The Sikh Rehit Maryada or the code governing Sikh belief and practice published by the Shiromani Gurdwara Parbandhak Committee, statutorily elected religious body representative of the entire Sikh community, lays down the following procedure under the head hukam laina:
- (a) To bow before the Guru Granth Sahib, respectfully to attend the sangat which truly represents the Guru, and to recite or listen to vak amounts to having the darshan or sight of the True Guru. To have a sight of the Guru Granth Sahib by uncovering it and then not to read the vak is manmat or self-willed transgression.
- (b) During the congregation, only one thing should take place at a time — kirtan, discourse or scripture-reading.
- (c) During the congregation, only a Sikh (man or woman) is entitled to sit in attendance of the Guru Granth Sahib.
- (d) While any one, Sikh or non-Sikh, may read the Scripture for himself, only a Sikh should read it aloud for the sangat.
- (e) For obtaining vak, the hymn at the top of the left hand page of Guru Granth Sahib opened at random should be read out from the beginning. If the beginning is at the preceding page, the leaf may be turned back one page. A complete hymn should be read ending with the line where usually the name Nanak appears.
- (f) Hukam should also be picked from the holy book at the end to mark the close of the ceremony.
Vak thus recited in slow rhythm and with correct intonation makes impact on the listeners. It is taken to be the Guru’s command for the day. Historically, there have been instances when theological or even mundane disputes have been settled by having recourse to vak. For example, on 12 October 1920, when the priests of the Harimandar Sahib refused to accept the sacrament (karah prasad) brought by a group of the so-called low-castes, it was agreed to obtain the Guru’s verdict. The priests agreed. As the custom goes, the Guru Granth Sahib was opened at random and the words read impromptu went unambiguously in favour of the reformers. This was accepted without argument and without question. Such reliance on vak arises from the belief of the devotees that the bani of Guru Granth Sahib is revelation enjoying Divine sanction.
1. Sikh Rahit Maryada.

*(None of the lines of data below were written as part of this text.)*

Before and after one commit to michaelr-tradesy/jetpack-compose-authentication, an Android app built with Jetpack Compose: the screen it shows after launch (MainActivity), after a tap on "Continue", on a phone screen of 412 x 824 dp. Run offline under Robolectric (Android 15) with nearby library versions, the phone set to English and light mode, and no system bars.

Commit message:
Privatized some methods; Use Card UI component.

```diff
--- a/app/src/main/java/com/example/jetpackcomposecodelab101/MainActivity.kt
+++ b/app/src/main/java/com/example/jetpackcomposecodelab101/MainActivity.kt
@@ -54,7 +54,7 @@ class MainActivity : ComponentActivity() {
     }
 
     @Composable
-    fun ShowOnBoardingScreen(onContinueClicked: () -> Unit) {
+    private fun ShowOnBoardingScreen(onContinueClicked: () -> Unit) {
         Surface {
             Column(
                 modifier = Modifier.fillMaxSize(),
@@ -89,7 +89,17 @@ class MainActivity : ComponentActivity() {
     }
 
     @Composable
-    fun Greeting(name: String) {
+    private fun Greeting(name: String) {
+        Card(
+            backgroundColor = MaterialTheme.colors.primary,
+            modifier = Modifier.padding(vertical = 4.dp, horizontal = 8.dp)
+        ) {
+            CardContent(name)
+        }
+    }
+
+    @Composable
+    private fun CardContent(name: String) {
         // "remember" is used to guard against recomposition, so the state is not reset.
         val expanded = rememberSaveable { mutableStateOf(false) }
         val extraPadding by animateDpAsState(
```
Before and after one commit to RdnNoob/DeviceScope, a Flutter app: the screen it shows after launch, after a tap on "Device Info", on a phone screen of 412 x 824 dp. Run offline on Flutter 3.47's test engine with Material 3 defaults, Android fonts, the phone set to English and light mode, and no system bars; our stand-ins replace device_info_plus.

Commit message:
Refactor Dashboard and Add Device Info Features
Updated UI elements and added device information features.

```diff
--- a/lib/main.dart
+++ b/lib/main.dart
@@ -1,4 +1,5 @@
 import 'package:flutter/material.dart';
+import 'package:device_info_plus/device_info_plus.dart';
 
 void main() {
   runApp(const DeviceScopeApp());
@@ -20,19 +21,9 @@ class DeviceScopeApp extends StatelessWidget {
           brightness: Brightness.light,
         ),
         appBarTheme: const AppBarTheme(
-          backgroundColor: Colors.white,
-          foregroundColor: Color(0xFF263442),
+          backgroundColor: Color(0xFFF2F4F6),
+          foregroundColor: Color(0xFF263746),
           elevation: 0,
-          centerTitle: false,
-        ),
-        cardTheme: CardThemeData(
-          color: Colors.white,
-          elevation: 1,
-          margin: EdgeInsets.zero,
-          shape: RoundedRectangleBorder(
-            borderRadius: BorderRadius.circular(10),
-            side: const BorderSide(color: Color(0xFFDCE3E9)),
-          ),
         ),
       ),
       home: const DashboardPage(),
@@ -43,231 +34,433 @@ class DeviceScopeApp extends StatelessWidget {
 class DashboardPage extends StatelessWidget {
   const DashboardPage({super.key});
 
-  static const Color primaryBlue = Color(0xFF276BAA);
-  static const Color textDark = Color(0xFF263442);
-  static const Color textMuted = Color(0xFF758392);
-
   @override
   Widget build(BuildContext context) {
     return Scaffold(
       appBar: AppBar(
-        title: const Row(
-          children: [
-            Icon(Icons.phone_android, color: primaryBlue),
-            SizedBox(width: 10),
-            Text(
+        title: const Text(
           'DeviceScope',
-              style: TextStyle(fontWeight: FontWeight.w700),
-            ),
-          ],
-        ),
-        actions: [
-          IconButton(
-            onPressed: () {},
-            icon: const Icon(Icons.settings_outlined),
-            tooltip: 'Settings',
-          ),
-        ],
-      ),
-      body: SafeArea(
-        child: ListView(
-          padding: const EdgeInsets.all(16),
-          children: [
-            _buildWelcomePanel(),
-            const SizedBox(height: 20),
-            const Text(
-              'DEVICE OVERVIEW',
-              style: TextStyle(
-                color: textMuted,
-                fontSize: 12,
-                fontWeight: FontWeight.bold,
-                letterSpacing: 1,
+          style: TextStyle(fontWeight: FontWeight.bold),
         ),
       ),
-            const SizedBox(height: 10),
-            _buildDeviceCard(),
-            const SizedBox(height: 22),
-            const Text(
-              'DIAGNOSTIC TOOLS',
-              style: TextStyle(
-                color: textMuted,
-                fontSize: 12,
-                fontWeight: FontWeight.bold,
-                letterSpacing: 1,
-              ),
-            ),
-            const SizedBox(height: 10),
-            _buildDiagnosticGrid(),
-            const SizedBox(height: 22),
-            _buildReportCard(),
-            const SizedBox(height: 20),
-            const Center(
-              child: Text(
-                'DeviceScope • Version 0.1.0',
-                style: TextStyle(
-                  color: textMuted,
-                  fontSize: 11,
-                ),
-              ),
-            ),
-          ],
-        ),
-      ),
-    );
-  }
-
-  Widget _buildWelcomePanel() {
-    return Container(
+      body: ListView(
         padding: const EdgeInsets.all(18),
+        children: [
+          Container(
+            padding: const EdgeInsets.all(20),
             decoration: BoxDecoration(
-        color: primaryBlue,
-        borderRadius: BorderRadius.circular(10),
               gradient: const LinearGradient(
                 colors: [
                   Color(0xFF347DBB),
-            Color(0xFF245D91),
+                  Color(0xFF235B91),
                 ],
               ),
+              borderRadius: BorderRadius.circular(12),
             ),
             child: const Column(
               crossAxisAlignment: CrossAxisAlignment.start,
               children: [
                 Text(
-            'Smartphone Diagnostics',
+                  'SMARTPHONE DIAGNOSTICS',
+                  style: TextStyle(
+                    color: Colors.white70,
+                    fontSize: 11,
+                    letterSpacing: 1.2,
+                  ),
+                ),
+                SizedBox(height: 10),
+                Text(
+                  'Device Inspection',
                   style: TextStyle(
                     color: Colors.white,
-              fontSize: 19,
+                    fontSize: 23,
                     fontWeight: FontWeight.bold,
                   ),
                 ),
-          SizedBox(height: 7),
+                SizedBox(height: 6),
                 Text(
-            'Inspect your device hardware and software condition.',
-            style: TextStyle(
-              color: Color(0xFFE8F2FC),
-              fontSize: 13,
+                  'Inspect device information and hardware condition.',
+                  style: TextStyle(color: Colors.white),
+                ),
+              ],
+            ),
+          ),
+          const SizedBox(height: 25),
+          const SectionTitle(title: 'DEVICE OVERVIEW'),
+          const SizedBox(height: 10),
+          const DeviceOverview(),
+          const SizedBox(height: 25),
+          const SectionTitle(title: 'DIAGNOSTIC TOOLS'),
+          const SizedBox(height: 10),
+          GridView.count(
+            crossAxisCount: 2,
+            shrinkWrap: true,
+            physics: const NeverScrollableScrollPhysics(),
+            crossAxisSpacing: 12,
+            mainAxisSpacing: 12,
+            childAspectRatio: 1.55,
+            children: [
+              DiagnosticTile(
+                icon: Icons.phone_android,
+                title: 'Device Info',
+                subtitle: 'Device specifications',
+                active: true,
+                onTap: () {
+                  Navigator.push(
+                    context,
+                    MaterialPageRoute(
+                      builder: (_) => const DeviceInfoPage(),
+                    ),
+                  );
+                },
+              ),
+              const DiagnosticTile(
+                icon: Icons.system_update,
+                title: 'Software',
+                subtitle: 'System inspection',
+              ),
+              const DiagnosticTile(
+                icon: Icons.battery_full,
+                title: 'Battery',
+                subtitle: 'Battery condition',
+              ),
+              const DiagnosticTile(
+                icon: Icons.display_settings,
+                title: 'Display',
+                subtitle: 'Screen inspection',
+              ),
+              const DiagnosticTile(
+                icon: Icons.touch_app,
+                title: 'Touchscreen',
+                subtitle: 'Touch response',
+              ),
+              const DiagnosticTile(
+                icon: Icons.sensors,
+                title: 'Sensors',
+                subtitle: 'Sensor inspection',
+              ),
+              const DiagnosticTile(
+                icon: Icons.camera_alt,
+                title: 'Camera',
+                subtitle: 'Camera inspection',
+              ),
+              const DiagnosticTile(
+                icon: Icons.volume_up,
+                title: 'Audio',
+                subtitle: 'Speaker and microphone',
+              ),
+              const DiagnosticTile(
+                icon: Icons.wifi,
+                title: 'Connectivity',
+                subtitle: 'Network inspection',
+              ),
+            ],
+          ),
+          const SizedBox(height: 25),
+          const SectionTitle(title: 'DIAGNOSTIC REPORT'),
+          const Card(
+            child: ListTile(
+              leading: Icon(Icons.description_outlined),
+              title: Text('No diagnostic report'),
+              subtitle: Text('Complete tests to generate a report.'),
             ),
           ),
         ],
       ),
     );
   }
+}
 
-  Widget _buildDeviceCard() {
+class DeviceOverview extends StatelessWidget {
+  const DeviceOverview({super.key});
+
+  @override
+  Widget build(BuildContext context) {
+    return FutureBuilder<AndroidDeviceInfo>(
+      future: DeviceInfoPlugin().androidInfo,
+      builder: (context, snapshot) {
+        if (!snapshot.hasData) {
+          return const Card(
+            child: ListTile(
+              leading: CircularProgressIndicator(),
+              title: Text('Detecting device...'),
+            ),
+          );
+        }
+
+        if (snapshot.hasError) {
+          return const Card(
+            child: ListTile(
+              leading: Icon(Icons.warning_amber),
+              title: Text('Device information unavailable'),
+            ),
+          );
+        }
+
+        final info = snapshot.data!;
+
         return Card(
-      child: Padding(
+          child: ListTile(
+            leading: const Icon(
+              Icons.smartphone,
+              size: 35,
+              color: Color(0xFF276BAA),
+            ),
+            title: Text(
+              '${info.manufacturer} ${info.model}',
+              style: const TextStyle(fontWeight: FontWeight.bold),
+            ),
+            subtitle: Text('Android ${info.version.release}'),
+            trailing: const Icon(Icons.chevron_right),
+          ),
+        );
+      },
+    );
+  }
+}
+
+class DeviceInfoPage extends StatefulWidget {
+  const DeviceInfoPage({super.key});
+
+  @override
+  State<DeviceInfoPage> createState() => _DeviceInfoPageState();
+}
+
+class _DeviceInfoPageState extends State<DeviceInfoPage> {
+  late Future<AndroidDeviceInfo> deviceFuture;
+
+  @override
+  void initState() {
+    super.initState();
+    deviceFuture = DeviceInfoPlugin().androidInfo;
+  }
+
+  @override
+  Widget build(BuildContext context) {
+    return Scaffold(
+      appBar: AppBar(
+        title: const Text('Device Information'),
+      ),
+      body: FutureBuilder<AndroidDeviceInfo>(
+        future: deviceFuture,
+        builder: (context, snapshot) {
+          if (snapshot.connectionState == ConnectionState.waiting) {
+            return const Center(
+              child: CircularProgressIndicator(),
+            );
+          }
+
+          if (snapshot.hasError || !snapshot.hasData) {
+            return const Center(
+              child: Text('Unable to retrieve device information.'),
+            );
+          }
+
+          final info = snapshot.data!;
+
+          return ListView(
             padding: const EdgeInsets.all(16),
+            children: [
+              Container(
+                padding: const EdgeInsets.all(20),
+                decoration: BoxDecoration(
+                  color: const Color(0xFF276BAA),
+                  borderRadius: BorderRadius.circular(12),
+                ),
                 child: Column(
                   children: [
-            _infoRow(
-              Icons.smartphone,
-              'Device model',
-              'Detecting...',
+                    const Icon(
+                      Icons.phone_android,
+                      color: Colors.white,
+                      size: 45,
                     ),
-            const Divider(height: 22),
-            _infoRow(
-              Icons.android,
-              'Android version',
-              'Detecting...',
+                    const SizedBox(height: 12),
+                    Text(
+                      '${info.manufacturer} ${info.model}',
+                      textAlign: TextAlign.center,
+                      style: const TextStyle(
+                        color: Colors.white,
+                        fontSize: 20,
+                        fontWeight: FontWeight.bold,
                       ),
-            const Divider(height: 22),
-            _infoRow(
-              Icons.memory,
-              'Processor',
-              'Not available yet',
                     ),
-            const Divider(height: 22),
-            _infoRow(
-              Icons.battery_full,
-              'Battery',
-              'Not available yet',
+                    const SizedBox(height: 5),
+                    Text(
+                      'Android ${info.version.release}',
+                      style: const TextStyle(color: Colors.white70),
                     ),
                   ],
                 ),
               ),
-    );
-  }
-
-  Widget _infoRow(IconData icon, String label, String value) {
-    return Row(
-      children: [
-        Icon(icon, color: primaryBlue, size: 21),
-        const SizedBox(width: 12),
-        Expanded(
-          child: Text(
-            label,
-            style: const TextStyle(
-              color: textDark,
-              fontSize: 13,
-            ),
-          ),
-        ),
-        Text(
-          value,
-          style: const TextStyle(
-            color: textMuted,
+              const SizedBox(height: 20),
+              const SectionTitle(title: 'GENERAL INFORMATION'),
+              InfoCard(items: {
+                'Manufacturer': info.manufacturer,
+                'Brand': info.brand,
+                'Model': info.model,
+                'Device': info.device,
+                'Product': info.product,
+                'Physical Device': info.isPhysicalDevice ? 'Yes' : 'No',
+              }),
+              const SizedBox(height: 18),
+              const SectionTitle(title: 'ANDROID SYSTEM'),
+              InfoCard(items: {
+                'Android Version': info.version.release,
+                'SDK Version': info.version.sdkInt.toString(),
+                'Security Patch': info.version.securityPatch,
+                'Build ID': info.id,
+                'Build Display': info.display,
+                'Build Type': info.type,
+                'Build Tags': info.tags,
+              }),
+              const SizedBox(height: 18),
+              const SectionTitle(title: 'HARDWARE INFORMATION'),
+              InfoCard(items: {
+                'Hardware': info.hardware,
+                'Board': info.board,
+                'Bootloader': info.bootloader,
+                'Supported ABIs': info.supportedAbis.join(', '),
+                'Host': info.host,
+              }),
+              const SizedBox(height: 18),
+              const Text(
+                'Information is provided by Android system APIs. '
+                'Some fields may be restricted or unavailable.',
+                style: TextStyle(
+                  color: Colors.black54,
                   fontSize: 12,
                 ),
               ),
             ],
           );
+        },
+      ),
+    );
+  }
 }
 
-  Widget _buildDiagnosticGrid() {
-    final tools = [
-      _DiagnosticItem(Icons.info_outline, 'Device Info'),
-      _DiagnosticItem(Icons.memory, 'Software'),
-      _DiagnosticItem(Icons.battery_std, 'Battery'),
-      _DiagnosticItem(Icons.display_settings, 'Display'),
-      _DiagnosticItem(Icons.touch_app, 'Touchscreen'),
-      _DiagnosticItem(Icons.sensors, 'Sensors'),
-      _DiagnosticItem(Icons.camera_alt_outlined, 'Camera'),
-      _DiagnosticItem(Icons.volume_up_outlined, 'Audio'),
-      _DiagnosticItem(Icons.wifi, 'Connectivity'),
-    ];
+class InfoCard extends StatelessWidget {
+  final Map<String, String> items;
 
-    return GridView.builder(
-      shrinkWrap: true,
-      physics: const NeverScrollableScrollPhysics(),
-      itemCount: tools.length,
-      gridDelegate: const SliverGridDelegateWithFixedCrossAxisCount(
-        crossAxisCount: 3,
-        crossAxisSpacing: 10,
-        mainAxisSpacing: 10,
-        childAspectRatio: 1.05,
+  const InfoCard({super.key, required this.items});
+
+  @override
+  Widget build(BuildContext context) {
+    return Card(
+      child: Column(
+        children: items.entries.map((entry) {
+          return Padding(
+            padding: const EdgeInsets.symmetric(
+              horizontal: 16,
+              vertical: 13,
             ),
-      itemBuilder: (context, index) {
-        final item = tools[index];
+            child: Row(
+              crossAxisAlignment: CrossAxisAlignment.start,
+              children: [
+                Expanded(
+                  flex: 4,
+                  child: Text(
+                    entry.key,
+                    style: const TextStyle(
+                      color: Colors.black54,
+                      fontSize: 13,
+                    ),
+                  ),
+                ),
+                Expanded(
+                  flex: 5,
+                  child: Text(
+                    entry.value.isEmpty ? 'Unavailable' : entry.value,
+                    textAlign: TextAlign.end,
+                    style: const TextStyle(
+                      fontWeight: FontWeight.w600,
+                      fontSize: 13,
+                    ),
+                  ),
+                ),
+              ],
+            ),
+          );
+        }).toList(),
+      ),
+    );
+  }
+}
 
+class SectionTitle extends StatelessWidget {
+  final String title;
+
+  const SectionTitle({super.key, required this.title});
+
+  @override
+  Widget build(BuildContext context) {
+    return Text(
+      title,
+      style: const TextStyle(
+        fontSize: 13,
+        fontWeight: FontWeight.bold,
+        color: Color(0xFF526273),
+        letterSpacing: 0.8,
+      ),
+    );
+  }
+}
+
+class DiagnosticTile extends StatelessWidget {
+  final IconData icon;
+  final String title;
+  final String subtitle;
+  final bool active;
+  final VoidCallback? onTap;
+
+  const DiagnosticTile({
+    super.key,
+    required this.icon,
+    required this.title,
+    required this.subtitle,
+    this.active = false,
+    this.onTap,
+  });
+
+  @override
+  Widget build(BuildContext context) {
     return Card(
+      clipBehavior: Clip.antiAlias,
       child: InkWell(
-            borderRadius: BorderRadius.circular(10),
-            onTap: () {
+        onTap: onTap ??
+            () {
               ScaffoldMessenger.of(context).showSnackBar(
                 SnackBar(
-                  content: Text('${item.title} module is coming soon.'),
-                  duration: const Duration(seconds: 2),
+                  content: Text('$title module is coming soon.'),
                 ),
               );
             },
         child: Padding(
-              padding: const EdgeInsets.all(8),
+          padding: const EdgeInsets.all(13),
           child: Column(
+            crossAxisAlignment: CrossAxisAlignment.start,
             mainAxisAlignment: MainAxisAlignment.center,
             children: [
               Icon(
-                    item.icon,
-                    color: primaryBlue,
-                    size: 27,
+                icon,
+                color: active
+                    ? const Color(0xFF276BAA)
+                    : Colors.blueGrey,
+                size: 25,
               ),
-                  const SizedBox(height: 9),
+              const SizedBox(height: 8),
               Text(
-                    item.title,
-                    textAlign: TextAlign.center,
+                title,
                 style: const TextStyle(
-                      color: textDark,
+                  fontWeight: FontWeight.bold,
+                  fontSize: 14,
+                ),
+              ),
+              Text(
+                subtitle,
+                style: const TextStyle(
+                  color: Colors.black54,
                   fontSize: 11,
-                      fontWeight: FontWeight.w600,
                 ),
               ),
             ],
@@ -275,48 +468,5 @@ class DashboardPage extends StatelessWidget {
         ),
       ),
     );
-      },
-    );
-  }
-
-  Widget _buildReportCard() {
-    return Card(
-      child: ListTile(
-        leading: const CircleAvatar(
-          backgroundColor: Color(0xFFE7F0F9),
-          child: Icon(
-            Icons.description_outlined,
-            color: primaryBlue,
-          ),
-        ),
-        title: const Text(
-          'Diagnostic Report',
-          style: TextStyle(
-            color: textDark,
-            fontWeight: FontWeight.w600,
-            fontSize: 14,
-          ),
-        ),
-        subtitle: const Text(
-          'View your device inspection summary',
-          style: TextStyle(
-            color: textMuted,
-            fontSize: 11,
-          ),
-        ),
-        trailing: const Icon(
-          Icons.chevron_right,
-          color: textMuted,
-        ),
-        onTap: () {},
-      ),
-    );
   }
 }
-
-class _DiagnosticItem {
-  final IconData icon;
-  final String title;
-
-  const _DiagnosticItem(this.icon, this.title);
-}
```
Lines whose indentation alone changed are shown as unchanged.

Amritsar, n.d
2. Cole, W. Owen, The Guru is Sikhism. London, 1982
Above adapted from article By P. S. Sambhi